* **Problem**: Nothing in the entries may change when you repeat them, and no images may appear.

Web page edit records:
··········
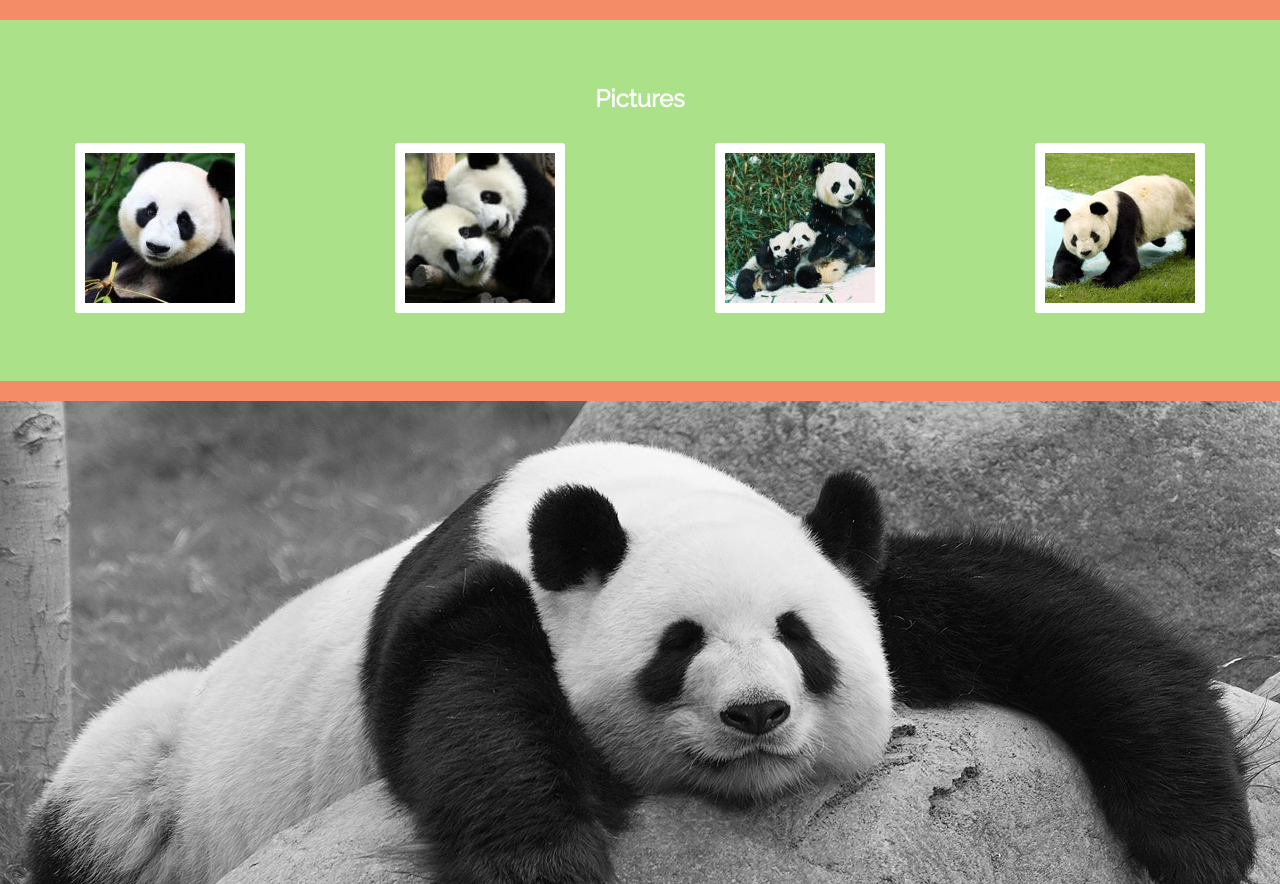
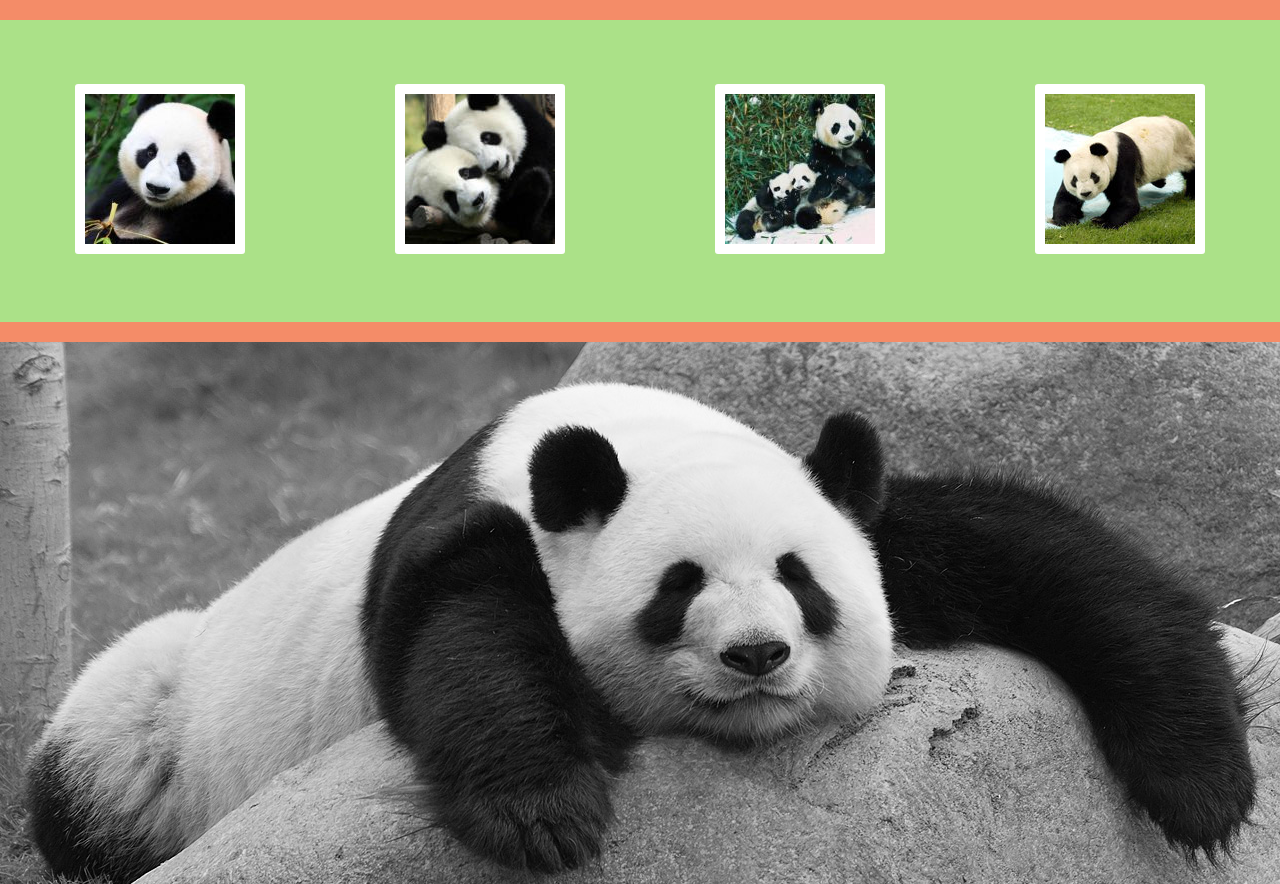
Before and after one commit to AraceliCumen/Panda, a plain HTML site: page index.html in a window 1280 px wide. Shown: the part 1550-2434 px from the top of the page. Drawn offline with Linux system fonts and the light colour scheme.

Commit message:
Actualizando proyecto

```diff
--- a/css/main.css
+++ b/css/main.css
@@ -92,7 +92,7 @@ body {
     margin-bottom: 30px;
   }
 
-  .row img{
+  .cuatro-columnas img{
     border: 10px solid white;
     border-radius: 3px;
 }
@@ -109,7 +109,7 @@ body {
 
 
 
-@media (min-width: 480px) {
+@media (max-width: 480px) {
 
     .columna-xs-1 {
         /* (12 / 12) * 100 */
@@ -126,6 +126,7 @@ body {
         /* (5 / 12) * 100  --> 49 * 2 = 98 */
         width: 100%;
     }
+
 
 }
 /* Para los media Queries necesito definir los brakpoints */
@@ -145,7 +146,7 @@ large 992px */
     }
 
     .columna-md-4{
-        max-width: 25%;
+        width: 25%;
     }
 
 }
--- a/index.html
+++ b/index.html
@@ -58,10 +58,7 @@
     </div>
 </div>
 <div class="container text-center">
-    <div class="row">
-        <div class="columna-xs-1 columna-ms-1">
-            <h2>Pictures</h2>
-        </div>
+    <div class="row cuatro-columnas">
         <div class="columna-xs-1 columna-ms-1 columna-md-4">
             <img class='panda-gallery' src="assets/img/a1.jpg" alt="panda">
         </div>
```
··········
* **Exercise response**:
Before and after one commit to AraceliCumen/Panda, a plain HTML site: page index.html in a window 1280 px wide. Shown: the part 1550-2434 px from the top of the page. Drawn offline with Linux system fonts and the light colour scheme.

Commit message:
Actualizando proyecto

```diff
--- a/css/main.css
+++ b/css/main.css
@@ -92,7 +92,7 @@ body {
     margin-bottom: 30px;
   }
 
-  .row img{
+  .cuatro-columnas img{
     border: 10px solid white;
     border-radius: 3px;
 }
@@ -109,7 +109,7 @@ body {
 
 
 
-@media (min-width: 480px) {
+@media (max-width: 480px) {
 
     .columna-xs-1 {
         /* (12 / 12) * 100 */
@@ -126,6 +126,7 @@ body {
         /* (5 / 12) * 100  --> 49 * 2 = 98 */
         width: 100%;
     }
+
 
 }
 /* Para los media Queries necesito definir los brakpoints */
@@ -145,7 +146,7 @@ large 992px */
     }
 
     .columna-md-4{
-        max-width: 25%;
+        width: 25%;
     }
 
 }
--- a/index.html
+++ b/index.html
@@ -58,10 +58,7 @@
     </div>
 </div>
 <div class="container text-center">
-    <div class="row">
-        <div class="columna-xs-1 columna-ms-1">
-            <h2>Pictures</h2>
-        </div>
+    <div class="row cuatro-columnas">
         <div class="columna-xs-1 columna-ms-1 columna-md-4">
             <img class='panda-gallery' src="assets/img/a1.jpg" alt="panda">
         </div>
```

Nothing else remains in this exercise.